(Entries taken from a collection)
★ ★ ★

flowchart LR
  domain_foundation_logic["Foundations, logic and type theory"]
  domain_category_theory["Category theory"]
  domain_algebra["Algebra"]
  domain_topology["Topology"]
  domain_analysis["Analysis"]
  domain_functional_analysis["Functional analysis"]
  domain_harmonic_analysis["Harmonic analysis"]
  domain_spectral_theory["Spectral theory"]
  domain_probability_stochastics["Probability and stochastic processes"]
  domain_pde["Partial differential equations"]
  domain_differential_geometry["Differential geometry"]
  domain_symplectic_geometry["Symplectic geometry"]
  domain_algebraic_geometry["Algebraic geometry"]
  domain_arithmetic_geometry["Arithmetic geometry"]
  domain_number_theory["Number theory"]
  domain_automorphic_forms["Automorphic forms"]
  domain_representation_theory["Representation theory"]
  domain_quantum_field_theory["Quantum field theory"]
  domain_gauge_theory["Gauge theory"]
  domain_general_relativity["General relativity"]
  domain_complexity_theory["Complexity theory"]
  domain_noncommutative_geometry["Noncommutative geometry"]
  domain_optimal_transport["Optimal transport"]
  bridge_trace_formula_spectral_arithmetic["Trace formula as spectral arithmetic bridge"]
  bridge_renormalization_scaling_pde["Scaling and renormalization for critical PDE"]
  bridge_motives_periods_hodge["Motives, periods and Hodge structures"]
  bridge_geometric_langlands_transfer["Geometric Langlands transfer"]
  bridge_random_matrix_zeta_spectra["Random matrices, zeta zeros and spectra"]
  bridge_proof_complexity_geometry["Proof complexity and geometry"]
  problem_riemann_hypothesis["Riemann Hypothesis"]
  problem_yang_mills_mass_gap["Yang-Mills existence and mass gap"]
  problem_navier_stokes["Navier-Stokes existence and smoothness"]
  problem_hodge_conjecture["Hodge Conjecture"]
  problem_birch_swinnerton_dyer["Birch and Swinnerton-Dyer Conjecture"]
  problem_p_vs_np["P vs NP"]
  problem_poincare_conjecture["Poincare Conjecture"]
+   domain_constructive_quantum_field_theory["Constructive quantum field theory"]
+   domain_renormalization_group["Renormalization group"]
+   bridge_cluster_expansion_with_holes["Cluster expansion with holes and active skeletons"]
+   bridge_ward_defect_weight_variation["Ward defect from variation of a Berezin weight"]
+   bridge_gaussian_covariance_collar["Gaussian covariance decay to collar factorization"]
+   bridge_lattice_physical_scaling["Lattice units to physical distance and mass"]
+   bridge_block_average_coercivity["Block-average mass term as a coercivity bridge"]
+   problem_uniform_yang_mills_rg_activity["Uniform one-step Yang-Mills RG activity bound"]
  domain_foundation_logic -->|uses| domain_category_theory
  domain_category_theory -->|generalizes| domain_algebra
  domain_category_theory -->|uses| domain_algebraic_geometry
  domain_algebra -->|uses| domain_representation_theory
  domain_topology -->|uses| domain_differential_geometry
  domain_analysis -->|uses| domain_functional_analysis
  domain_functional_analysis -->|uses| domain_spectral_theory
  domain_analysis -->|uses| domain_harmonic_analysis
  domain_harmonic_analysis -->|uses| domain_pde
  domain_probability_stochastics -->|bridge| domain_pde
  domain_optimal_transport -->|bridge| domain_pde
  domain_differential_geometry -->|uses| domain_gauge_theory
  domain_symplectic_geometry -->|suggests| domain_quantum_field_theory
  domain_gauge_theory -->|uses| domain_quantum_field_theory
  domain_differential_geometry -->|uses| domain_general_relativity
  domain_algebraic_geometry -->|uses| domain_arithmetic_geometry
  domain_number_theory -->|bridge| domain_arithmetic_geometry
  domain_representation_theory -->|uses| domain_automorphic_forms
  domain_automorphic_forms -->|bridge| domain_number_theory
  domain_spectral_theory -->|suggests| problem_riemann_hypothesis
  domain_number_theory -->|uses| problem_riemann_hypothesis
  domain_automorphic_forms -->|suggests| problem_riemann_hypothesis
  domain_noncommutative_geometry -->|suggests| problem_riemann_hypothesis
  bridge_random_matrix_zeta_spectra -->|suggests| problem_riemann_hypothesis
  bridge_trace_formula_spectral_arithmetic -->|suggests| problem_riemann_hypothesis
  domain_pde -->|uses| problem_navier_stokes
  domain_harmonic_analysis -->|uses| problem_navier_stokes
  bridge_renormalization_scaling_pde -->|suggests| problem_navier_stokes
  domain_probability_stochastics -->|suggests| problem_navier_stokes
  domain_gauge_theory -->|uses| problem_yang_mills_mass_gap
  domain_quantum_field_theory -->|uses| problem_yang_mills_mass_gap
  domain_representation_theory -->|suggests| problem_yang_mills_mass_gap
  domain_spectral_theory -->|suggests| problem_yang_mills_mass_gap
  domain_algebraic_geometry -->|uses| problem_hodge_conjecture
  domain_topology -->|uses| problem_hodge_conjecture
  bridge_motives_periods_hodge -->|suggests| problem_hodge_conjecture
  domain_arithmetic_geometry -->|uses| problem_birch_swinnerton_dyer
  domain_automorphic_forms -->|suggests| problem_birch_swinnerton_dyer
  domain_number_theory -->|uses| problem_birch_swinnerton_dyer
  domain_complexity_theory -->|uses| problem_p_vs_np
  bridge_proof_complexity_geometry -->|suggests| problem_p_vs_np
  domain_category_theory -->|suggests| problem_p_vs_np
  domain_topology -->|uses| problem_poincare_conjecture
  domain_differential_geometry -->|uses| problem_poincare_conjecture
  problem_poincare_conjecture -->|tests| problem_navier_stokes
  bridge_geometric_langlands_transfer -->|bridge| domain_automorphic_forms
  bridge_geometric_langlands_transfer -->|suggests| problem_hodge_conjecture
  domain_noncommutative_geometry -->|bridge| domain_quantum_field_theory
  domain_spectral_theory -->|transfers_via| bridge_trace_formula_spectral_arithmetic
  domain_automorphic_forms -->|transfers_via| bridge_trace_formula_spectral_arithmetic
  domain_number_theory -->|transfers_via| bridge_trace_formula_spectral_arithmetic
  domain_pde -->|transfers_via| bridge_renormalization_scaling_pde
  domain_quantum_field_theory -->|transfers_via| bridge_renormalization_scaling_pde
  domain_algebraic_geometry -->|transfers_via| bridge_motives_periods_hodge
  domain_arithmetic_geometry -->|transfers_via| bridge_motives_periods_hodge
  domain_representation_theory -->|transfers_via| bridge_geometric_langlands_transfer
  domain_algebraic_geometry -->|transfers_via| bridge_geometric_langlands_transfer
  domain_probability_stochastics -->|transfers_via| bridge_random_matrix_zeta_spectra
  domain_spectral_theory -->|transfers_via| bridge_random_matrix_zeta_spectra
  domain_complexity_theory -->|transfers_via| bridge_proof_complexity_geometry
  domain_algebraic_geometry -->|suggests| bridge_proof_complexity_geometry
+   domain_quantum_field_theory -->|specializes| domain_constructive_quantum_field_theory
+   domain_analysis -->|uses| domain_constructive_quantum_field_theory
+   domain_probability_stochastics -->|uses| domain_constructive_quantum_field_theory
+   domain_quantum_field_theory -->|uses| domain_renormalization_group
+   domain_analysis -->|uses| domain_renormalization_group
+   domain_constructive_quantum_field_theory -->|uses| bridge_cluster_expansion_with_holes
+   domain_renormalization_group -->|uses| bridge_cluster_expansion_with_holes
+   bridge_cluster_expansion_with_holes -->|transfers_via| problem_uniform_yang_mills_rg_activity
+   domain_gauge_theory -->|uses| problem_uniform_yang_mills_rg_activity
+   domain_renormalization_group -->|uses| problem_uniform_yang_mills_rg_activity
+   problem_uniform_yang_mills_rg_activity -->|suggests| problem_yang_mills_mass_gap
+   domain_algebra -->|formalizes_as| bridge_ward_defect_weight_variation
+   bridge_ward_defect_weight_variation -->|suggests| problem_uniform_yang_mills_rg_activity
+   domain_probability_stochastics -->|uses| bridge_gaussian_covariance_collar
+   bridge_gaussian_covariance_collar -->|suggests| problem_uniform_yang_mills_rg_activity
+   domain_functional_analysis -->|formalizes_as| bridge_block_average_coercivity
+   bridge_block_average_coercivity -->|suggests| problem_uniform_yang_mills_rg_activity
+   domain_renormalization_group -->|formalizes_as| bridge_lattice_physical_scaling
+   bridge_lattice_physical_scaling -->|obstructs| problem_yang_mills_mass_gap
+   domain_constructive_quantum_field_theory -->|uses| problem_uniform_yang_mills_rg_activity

★ ★ ★

**About this task**
Read the records above. Show each line that has the string "existence".

**Answer below**
  problem_yang_mills_mass_gap["Yang-Mills existence and mass gap"]
  problem_navier_stokes["Navier-Stokes existence and smoothness"]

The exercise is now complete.